The universe is more massive than it looks. Although it’s invisible to the eye, this extra mass, called dark matter, seems to interact with visible matter through gravity and the weak nuclear force. Some researchers hypothesize that dark matter consists of WIMPs, or weakly interacting massive particles, which form an invisible “sea” through which the Earth passes as our planet travels through space. While these WIMPs would ordinarily fly right through ordinary matter, we might be able to observe the rare occasions when one directly strikes a nucleus.
One big challenge to WIMP detection is proving that a collision was due to a WIMP, and not to another type of fly-by particle. Some projects are dealing with this problem by burying their detectors deep underground where no interfering radiation can reach; some are using the fact that the number of WIMP collisions is expected to change throughout each day and each year, as Earth’s position in the sea of WIMPS changes. (This approach is similar to the Michaelson-Morley experiment, which disproved the existence of luminiferous aether, another invisible “sea” we supposedly orbited through.) Now an interdisciplinary group of physicists and biologists has an idea to take the comparison of daily and annual measurements to the next level.

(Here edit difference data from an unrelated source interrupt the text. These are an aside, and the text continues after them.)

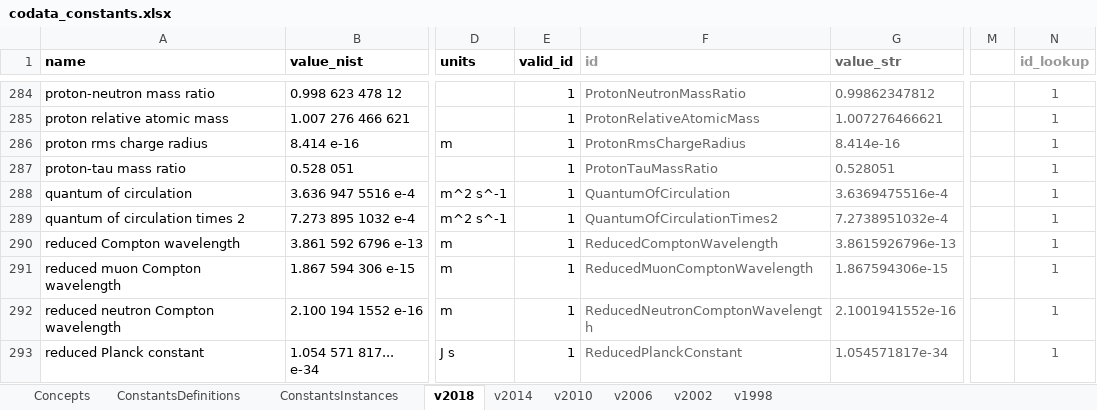
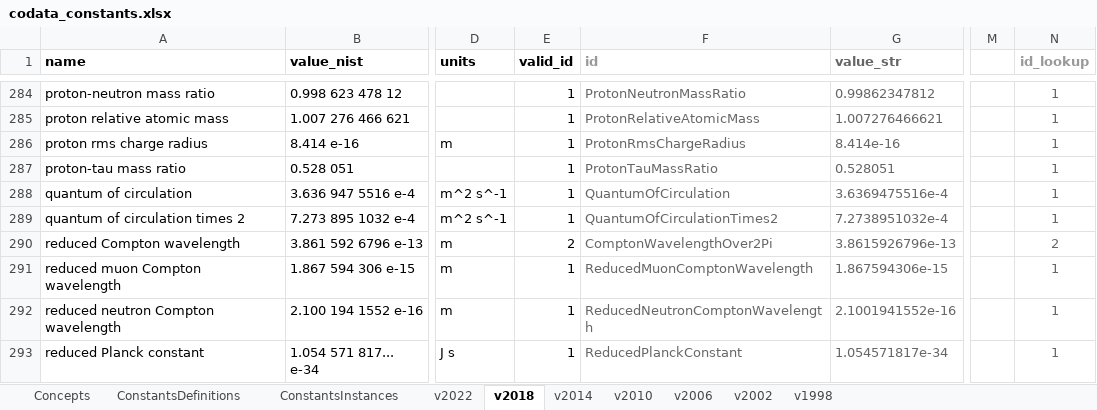
Before and after one commit to codata/drum-constants, an Excel workbook: utils/codata_constants.xlsx, sheet v2018, drawn as a sheet; only a part is shown, gaps mark what is left out; values as stored, in another font and other column widths than the file's, no borders; charts and pictures and conditional formats not drawn; the diff names each change by its address in the sheet, - before the commit and + after, or states it on an @@ line.

Commit message:
Added nist_id from sheet

```diff
--- a/utils/codata_constants.xlsx (sheet v2018)
+++ b/utils/codata_constants.xlsx (sheet v2018)
+sheet tab: v2022
-E290 (valid_id): 1
+E290 (valid_id): 2
-F290 (id): ReducedComptonWavelength
+F290 (id): ComptonWavelengthOver2Pi
-N290 (id_lookup): 1
+N290 (id_lookup): 2
```
Also changed, not shown: sheet ConstantsInstances, sheet Concepts, sheet ConstantsDefinitions, sheet v2010, sheet v2014, sheet v1998, 2 more sheets, formulas that keep their value, charts or pictures, 2 other files.
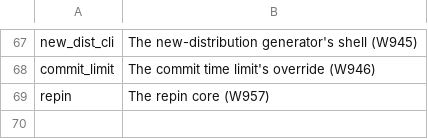
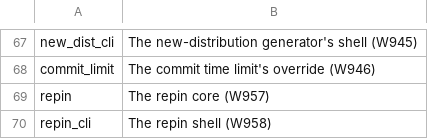
Before and after one commit to mikemol/mtools, a TSV file: hooks/rubric.tsv, drawn as a sheet; only a part is shown, gaps mark what is left out.

```diff
--- a/hooks/rubric.tsv
+++ b/hooks/rubric.tsv
@@ -69 +69,2 @@ commit_limit	The commit time limit's override (W946)
 repin	The repin core (W957)
+repin_cli	The repin shell (W958)
```
Also changed, not shown: 5 other files.
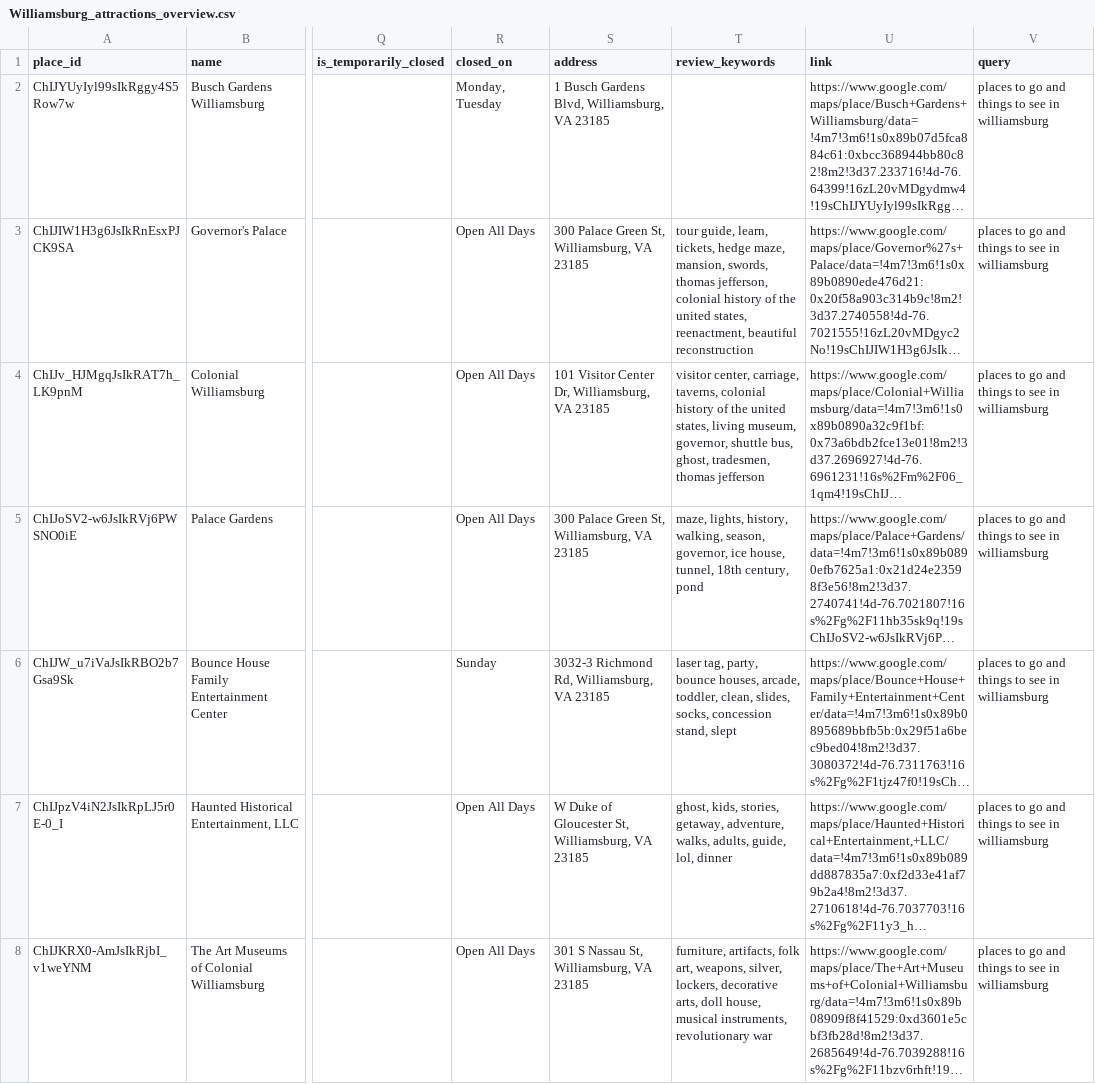
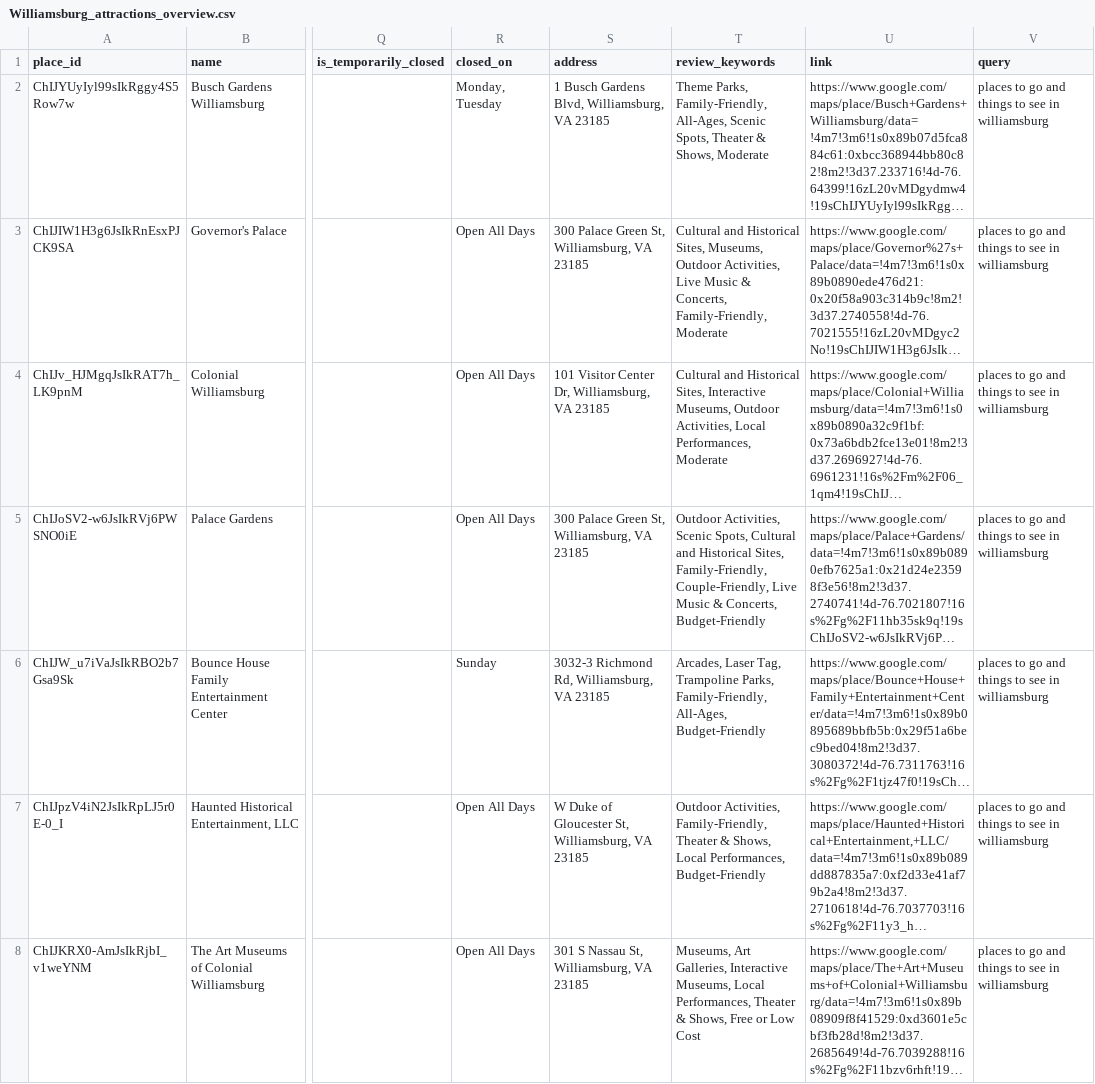
Before and after one commit to jandraarias/f25-Copper, a CSV file: resources/data/places/Williamsburg_attractions_overview.csv, drawn as a sheet; only a part is shown, gaps mark what is left out; long unchanged cells end in …; the diff covers the shown part only; the diff names each change by its address in the sheet, - before the commit and + after, or states it on an @@ line.

```diff
--- a/resources/data/places/Williamsburg_attractions_overview.csv
+++ b/resources/data/places/Williamsburg_attractions_overview.csv
-T2 (review_keywords): (empty)
+T2 (review_keywords): Theme Parks, Family-Friendly, All-Ages, Scenic Spots, Theater & Shows, Moderate
-T3 (review_keywords): tour guide, learn, tickets, hedge maze, mansion, swords, thomas jefferson, colonial history of the united states, reenactment, beautiful reconstruction
+T3 (review_keywords): Cultural and Historical Sites, Museums, Outdoor Activities, Live Music & Concerts, Family-Friendly, Moderate
-T4 (review_keywords): visitor center, carriage, taverns, colonial history of the united states, living museum, governor, shuttle bus, ghost, tradesmen, thomas jefferson
+T4 (review_keywords): Cultural and Historical Sites, Interactive Museums, Outdoor Activities, Local Performances, Moderate
-T5 (review_keywords): maze, lights, history, walking, season, governor, ice house, tunnel, 18th century, pond
+T5 (review_keywords): Outdoor Activities, Scenic Spots, Cultural and Historical Sites, Family-Friendly, Couple-Friendly, Live Music & Concerts, Budget-Friendly
-T6 (review_keywords): laser tag, party, bounce houses, arcade, toddler, clean, slides, socks, concession stand, slept
+T6 (review_keywords): Arcades, Laser Tag, Trampoline Parks, Family-Friendly, All-Ages, Budget-Friendly
-T7 (review_keywords): ghost, kids, stories, getaway, adventure, walks, adults, guide, lol, dinner
+T7 (review_keywords): Outdoor Activities, Family-Friendly, Theater & Shows, Local Performances, Budget-Friendly
-T8 (review_keywords): furniture, artifacts, folk art, weapons, silver, lockers, decorative arts, doll house, musical instruments, revolutionary war
+T8 (review_keywords): Museums, Art Galleries, Interactive Museums, Local Performances, Theater & Shows, Free or Low Cost
```
Also changed, not shown: 107 edited cells elsewhere in this file, resources/data/places/Williamsburg_food_overview.csv.
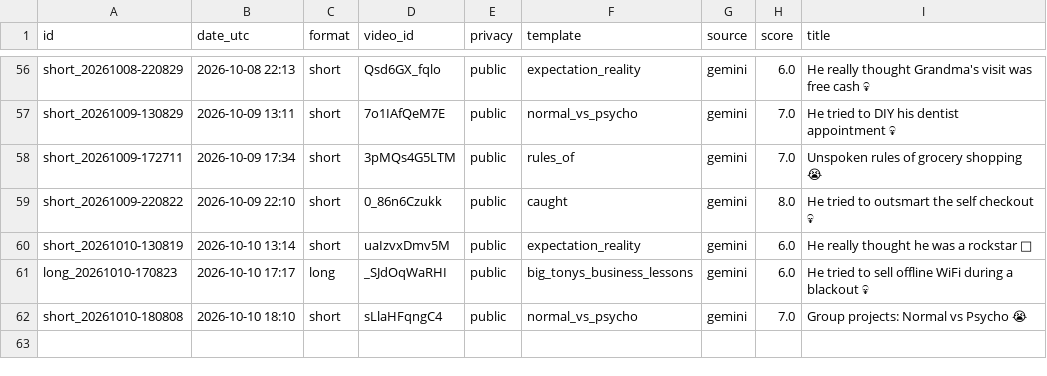
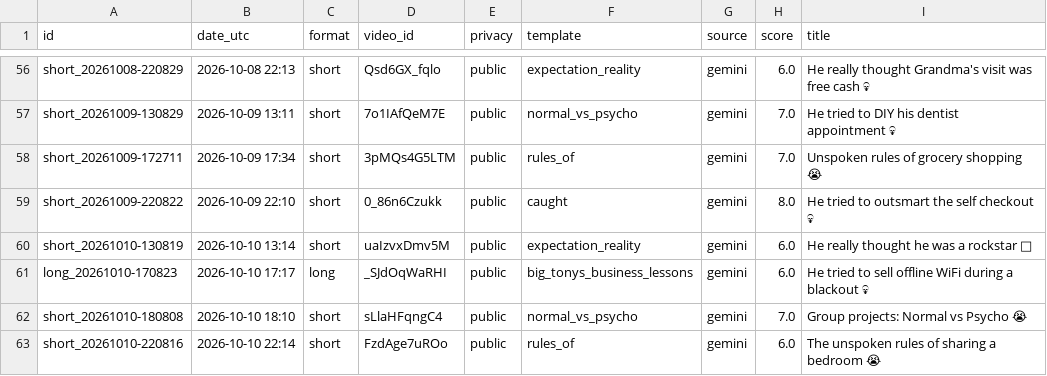
Before and after one commit to olgunkadirgulhan/dex-and-friends, a CSV file: published.csv, drawn as a sheet; only a part is shown, gaps mark what is left out; the diff names each change by its address in the sheet, - before the commit and + after, or states it on an @@ line.

Commit message:
video: 2026-10-10-2214

```diff
--- a/published.csv
+++ b/published.csv
+row 63: short_20261010-220816 | 2026-10-10 22:14 | short | FzdAge7uROo | public | rules_of | gemini | 6.0 | The unspoken rules of sharing a bedroom 😭
```
Also changed, not shown: 1 other file.
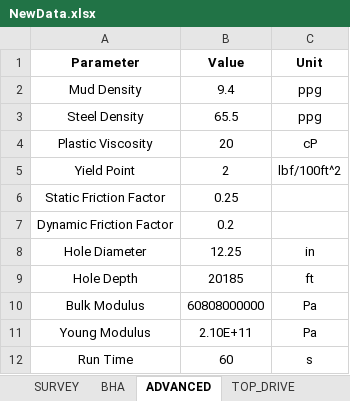
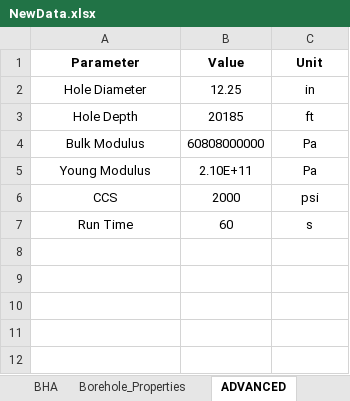
Before and after one commit to Sky370/Static-Torque-and-Drag, an Excel workbook: Input/NewData.xlsx, sheet ADVANCED, drawn as a sheet; values as stored, in another font and other column widths than the file's, no borders; removed rows and columns are numbered as before the commit, all else as after; the diff names each change by its address in the sheet, - before the commit and + after, or states it on an @@ line.

```diff
--- a/Input/NewData.xlsx (sheet ADVANCED)
+++ b/Input/NewData.xlsx (sheet ADVANCED)
+sheet tab: Borehole_Properties
-row 2: Mud Density | 9.4 | ppg
-row 3: Steel Density | 65.5 | ppg
-row 4: Plastic Viscosity | 20 | cP
-row 5: Yield Point | 2 | lbf/100ft^2
-row 6: Static Friction Factor | 0.25
-row 7: Dynamic Friction Factor | 0.2
+row 6: CCS | 2000 | psi
```
Also changed, not shown: sheet TOP_DRIVE, sheet BHA, 11 other files.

More than just a brilliant physicist, Richard Feynman was also a larger-than-life character whose enthusiasm, boundless curiosity, and mischievous sense of humor made him a dynamic lecturer and memoirist, as well as leading him to pick locks and crack safes for fun. But the very traits that continue to charm science fans today also brought him to the attention of the FBI—and now, with the help of a recent Freedom of Information Act request, we know all the dirt they gathered on the bongo-playing physicist.
MuckRock, a website that helps people file FOIA requests, asked the FBI for its records on Feynman and received and published 361 pages of background checks, interviews with Feynman’s acquaintances, newspaper articles that mention him, and notes on the official investigation. Most of the material is boringly uniform: colleague after colleague asserts that Feynman is trustworthy and dependable, an outstanding scientist and a loyal American. Some interviews add information known to any reader of Feynman’s books: that he was engaging and social, outspoken about his lack of religion, with a wide range of interests that did not include politics. But while readers of Feynman’s semi-autobiographical writing will see certain behavior, such as Feynman learning to crack safes, as a fun and ultimately harmless, the FBI report reveals an all-too-serious perspective: “[Feynman] has been known to show impatience and temper at security problems and investigators…For example, [a colleague] recalled that at one time [Feynman] demonstrated to some security people how worthless the locking procedure was on confidential items and he demonstrated this fact by ‘picking the locks’ of secured cabinets.” An incident that the physicist was fond of portraying as a prank was, to the FBI, a refusal to conform to rules and a sign of potential sedition.
The meter is fixed to the speed of light and a second to the radiation of cesium, but the mass of one kilogram is still not defined by a universal constant. Instead, it’s still pegged to an old-fashioned cylinder of platinum iridium alloy kept under lock and key in Sèvres, France.
The method isn’t just old-fashioned, it’s imprecise, which has literal ramifications across the world when the point is to set the kilogram standard. The cylinder is weighed every few decades against official copies that had the same mass when they were all cast in 1899. When they were last weighed in 1988, however, their masses had drifted 70 micrograms apart.
What’s the News: In high school physics classes, students are often taught that static electricity develops when electrons detach from the surface of one object and jump to another, causing a difference in charge. Since opposite charges attract, the two objects are drawn to one another (like your hair to a balloon). But new research published in the journal Science shows that static electricity is caused by more than just the exchange of individual electrons, and instead involves the transfer of bigger (yet still tiny) clumps of material.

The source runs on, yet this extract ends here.